Fort Cochin was a pretty little Portuguese fort and we spent a few days wandering the European-style streets and soaking up the atmosphere. It had quite an arts scene too, and we went to see some galleries with work from local artists, including one guy who had a little shack above a wholesale merchant’s shop on this busy industrial sheet. It was all very bohemian and totally cool. We stayed at another homestay (Beena Homestay) with this lovely family who refused to charge us for food because we were vegetarian and therefore ‘didn’t eat anything’, despite powering our way through huge mounds of tasty home-cooked food every night.

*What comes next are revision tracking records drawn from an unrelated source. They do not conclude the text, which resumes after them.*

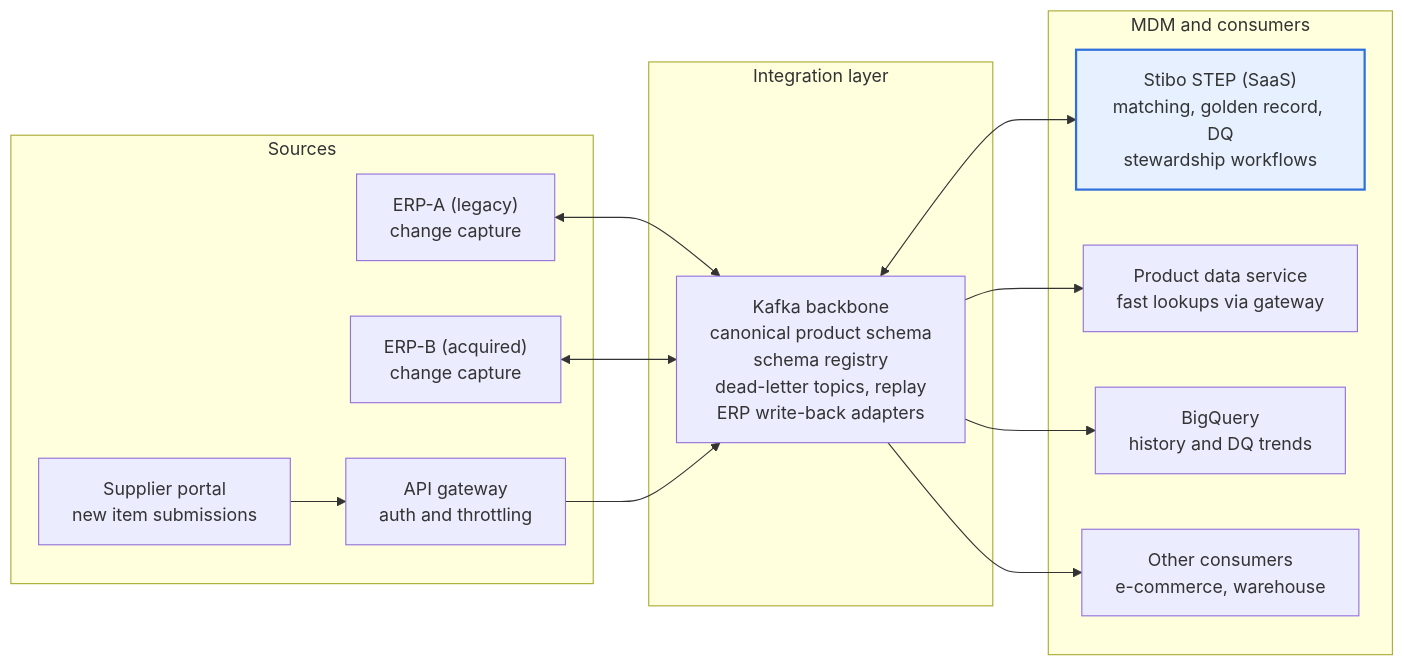
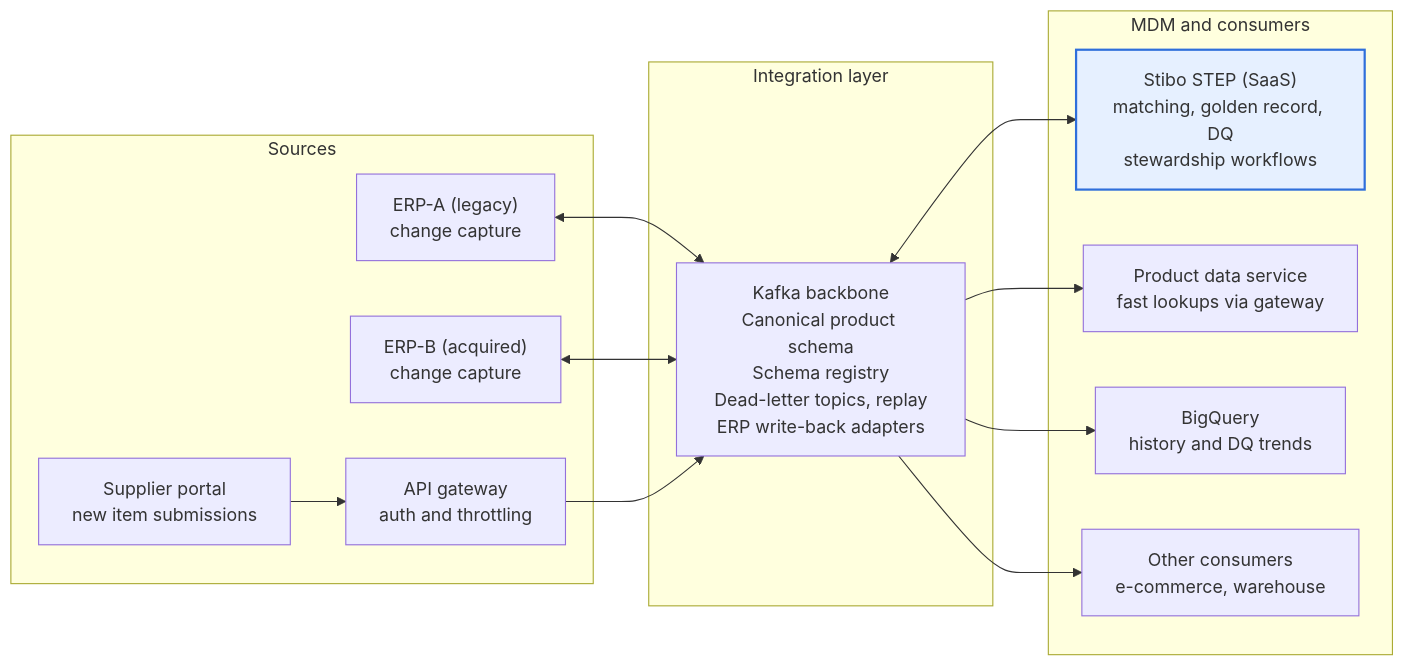
Before and after one commit to cavimales/product-mdm-reference-architecture: the diagram in docs/diagrams/context.md, drawn with Mermaid.

Commit message:
Fix capitalization and formatting in context diagram
Corrected capitalization and formatting in Kafka description.

````diff
--- a/docs/diagrams/context.md
+++ b/docs/diagrams/context.md
@@ -5,32 +5,32 @@
 ```mermaid
 flowchart LR
     subgraph Sources
         ERPA["ERP-A (legacy)<br/>change capture"]
         ERPB["ERP-B (acquired)<br/>change capture"]
         PORTAL["Supplier portal<br/>new item submissions"]
         GW["API gateway<br/>auth and throttling"]
     end
 
     subgraph Integration["Integration layer"]
-        KAFKA["Kafka backbone<br/>canonical product schema<br/>schema registry<br/>dead-letter topics, replay<br/>ERP write-back adapters"]
+        KAFKA["Kafka backbone<br/>Canonical product schema<br/>Schema registry<br/>Dead-letter topics, replay<br/>ERP write-back adapters"]
     end
 
     subgraph MDM["MDM and consumers"]
         STEP["Stibo STEP (SaaS)<br/>matching, golden record, DQ<br/>stewardship workflows"]
         PDS["Product data service<br/>fast lookups via gateway"]
         BQ["BigQuery<br/>history and DQ trends"]
         OTHER["Other consumers<br/>e-commerce, warehouse"]
     end
 
     ERPA <--> KAFKA
     ERPB <--> KAFKA
     PORTAL --> GW
     GW --> KAFKA
     KAFKA <--> STEP
     KAFKA --> PDS
     KAFKA --> BQ
     KAFKA --> OTHER
 
     classDef mdm fill:#e6f0ff,stroke:#2f6fdb,stroke-width:2px;
     class STEP mdm;
 ```
````
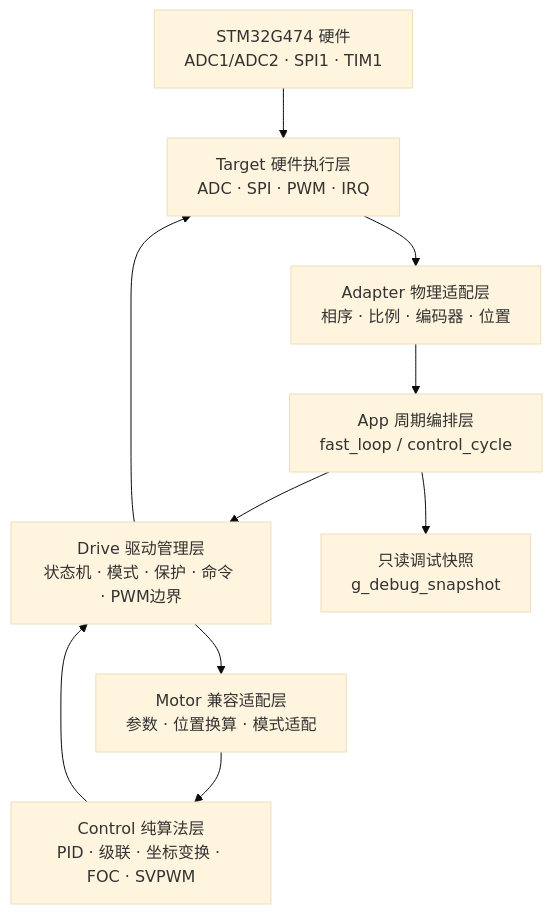
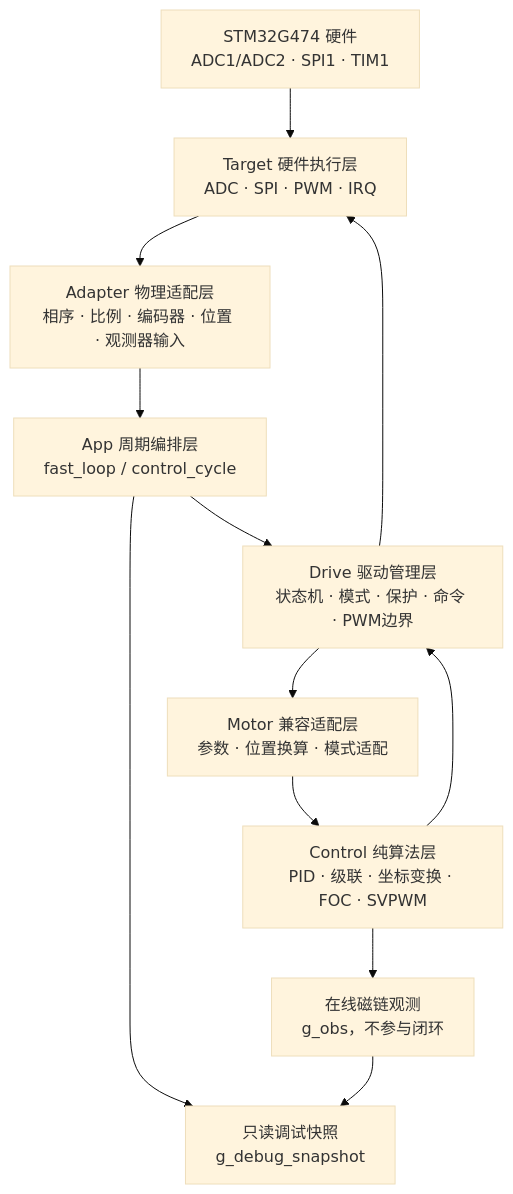
One commit to HHHyuan111/AxDr_L changed the first of 8 diagrams in 文档/架构重构/08_完整代码框架状态机与算法详解.md. Above: the diagram before and after it, drawn with Mermaid (base theme). The commit also changed other lines of this file and 29 other files, not shown here.

````diff
--- a/文档/架构重构/08_完整代码框架状态机与算法详解.md
+++ b/文档/架构重构/08_完整代码框架状态机与算法详解.md
@@ -37,12 +37,14 @@
 ```mermaid
 flowchart TB
     HW[STM32G474 硬件<br/>ADC1/ADC2 · SPI1 · TIM1] --> TARGET[Target 硬件执行层<br/>ADC · SPI · PWM · IRQ]
-    TARGET --> ADAPTER[Adapter 物理适配层<br/>相序 · 比例 · 编码器 · 位置]
+    TARGET --> ADAPTER[Adapter 物理适配层<br/>相序 · 比例 · 编码器 · 位置 · 观测器输入]
     ADAPTER --> APP[App 周期编排层<br/>fast_loop / control_cycle]
     APP --> DRIVE[Drive 驱动管理层<br/>状态机 · 模式 · 保护 · 命令 · PWM边界]
     DRIVE --> MOTOR[Motor 兼容适配层<br/>参数 · 位置换算 · 模式适配]
     MOTOR --> CONTROL[Control 纯算法层<br/>PID · 级联 · 坐标变换 · FOC · SVPWM]
     CONTROL --> DRIVE
     DRIVE --> TARGET
     APP --> DEBUG[只读调试快照<br/>g_debug_snapshot]
+    CONTROL --> OBS[在线磁链观测<br/>g_obs，不参与闭环]
+    OBS --> DEBUG
 ```
````
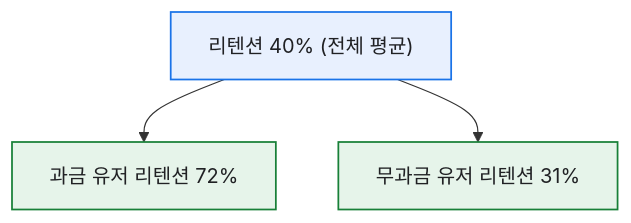
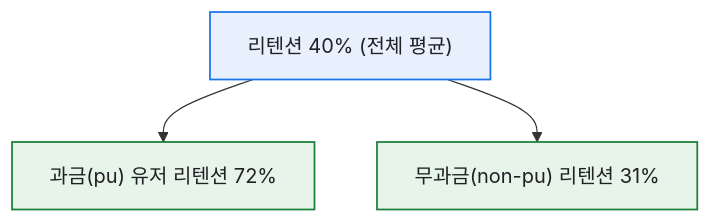
Before and after one commit to DBhyeong/DBhyeong.github.io: the first of 3 diagrams in content/blog/paying-flag-segmentation.md, drawn with Mermaid. The commit also changed other lines of this file and 9 other files, not shown here.

````diff
--- a/content/blog/paying-flag-segmentation.md
+++ b/content/blog/paying-flag-segmentation.md
@@ -19,8 +19,8 @@
 ```mermaid
 flowchart TB
   classDef b fill:#e8f0fe,stroke:#1a73e8,stroke-width:1.4px,color:#202124
   classDef g fill:#e6f4ea,stroke:#188038,stroke-width:1.4px,color:#202124
   ALL["리텐션 40% (전체 평균)"]:::b
-  ALL --> PAY["과금 유저 리텐션 72%"]:::g
-  ALL --> FREE["무과금 유저 리텐션 31%"]:::g
+  ALL --> PAY["과금(pu) 유저 리텐션 72%"]:::g
+  ALL --> FREE["무과금(non-pu) 리텐션 31%"]:::g
 ```
````
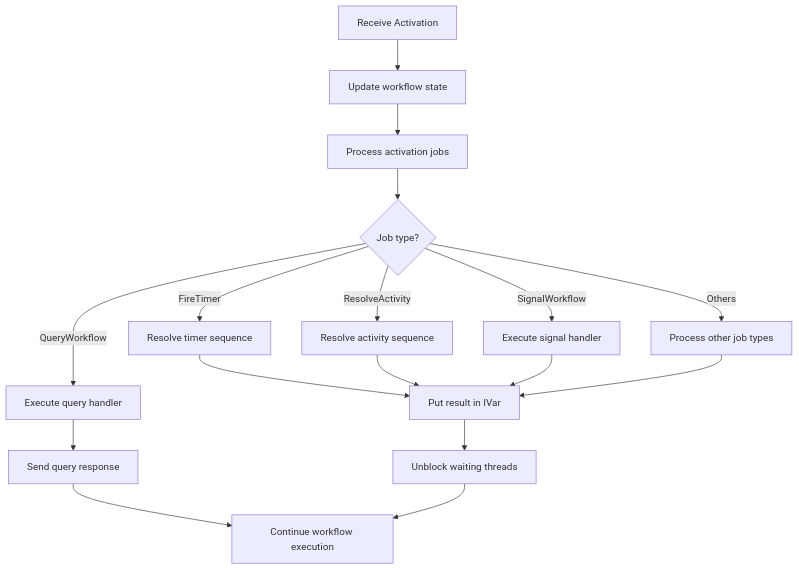
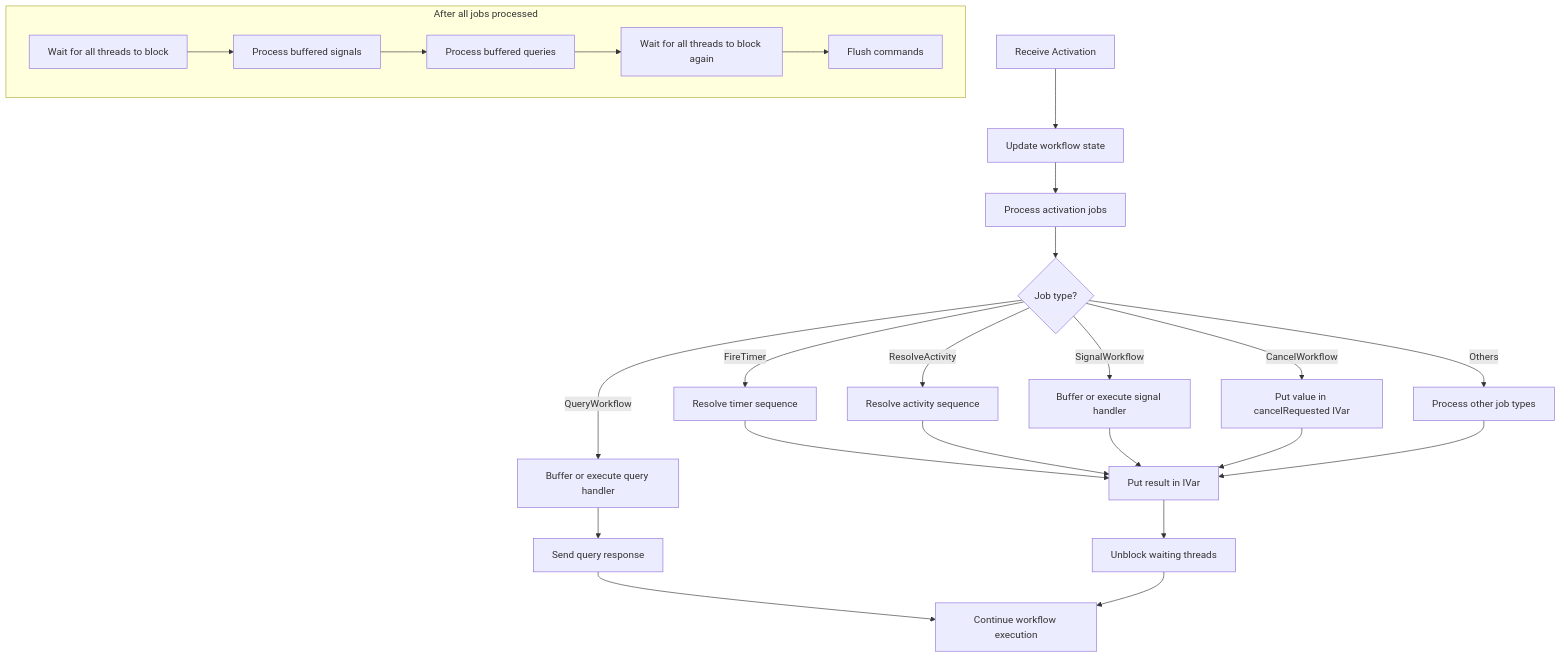
The third of 6 diagrams in docs/workflow-stm.md (MercuryTechnologies/hs-temporal-sdk), drawn with Mermaid before and after one commit. The commit also changed other lines of this file and 12 other files, not shown here.

````diff
--- a/docs/workflow-stm.md
+++ b/docs/workflow-stm.md
@@ -146,22 +147,32 @@
 ```mermaid
 flowchart TD
     A[Receive Activation] --> B[Update workflow state]
     B --> C[Process activation jobs]
     C --> D{Job type?}
 
     D -->|FireTimer| E[Resolve timer sequence]
     D -->|ResolveActivity| F[Resolve activity sequence]
-    D -->|SignalWorkflow| G[Execute signal handler]
-    D -->|QueryWorkflow| H[Execute query handler]
+    D -->|SignalWorkflow| G[Buffer or execute signal handler]
+    D -->|QueryWorkflow| H[Buffer or execute query handler]
+    D -->|CancelWorkflow| I1[Put value in cancelRequested IVar]
     D -->|Others| I[Process other job types]
 
     E --> J[Put result in IVar]
     F --> J
     G --> J
     H --> K[Send query response]
+    I1 --> J
     I --> J
 
     J --> L[Unblock waiting threads]
     K --> M[Continue workflow execution]
     L --> M
+
+    subgraph "After all jobs processed"
+        N[Wait for all threads to block]
+        N --> O[Process buffered signals]
+        O --> P[Process buffered queries]
+        P --> Q[Wait for all threads to block again]
+        Q --> R[Flush commands]
+    end
 ```
````
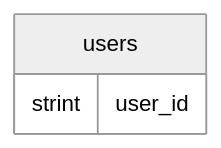
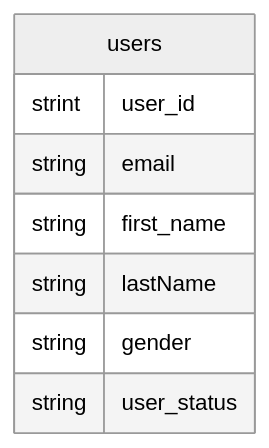
The diagram in be/README.md (YutaroMatsumoto/knove), drawn with Mermaid (neutral theme) before and after one commit.

````diff
--- a/be/README.md
+++ b/be/README.md
@@ -108,13 +108,16 @@
 ```mermaid
 erDiagram
 
 users
 
 users {
   strint user_id
-  
-  
+  string email
+  string first_name
+  string lastName
+  string gender
+  string user_status
 }
 
 
 ```
````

While we were there we went to see a portion of a Kathakali show, where the performers dress in elaborate costumes and do intricate dances which represent scenes from famous Hindu epics. The costumes were absolutely amazing and the show was very interesting, but they only did a portion of it for us tourists as the whole thing traditionally goes on from about 8/9pm to sunrise the next day. The performers are supposed to fast before the performance and when they are performing, they are said to be inhabited by the gods they are performing. We think this is the kind of dedication that’s missing in Western popular culture.

And that’s Kerala. We spent Christmas and New Year on the beach, but this email is already too long so we will fill you in on that soon.

Next: Karnataka, Goa and Gujurat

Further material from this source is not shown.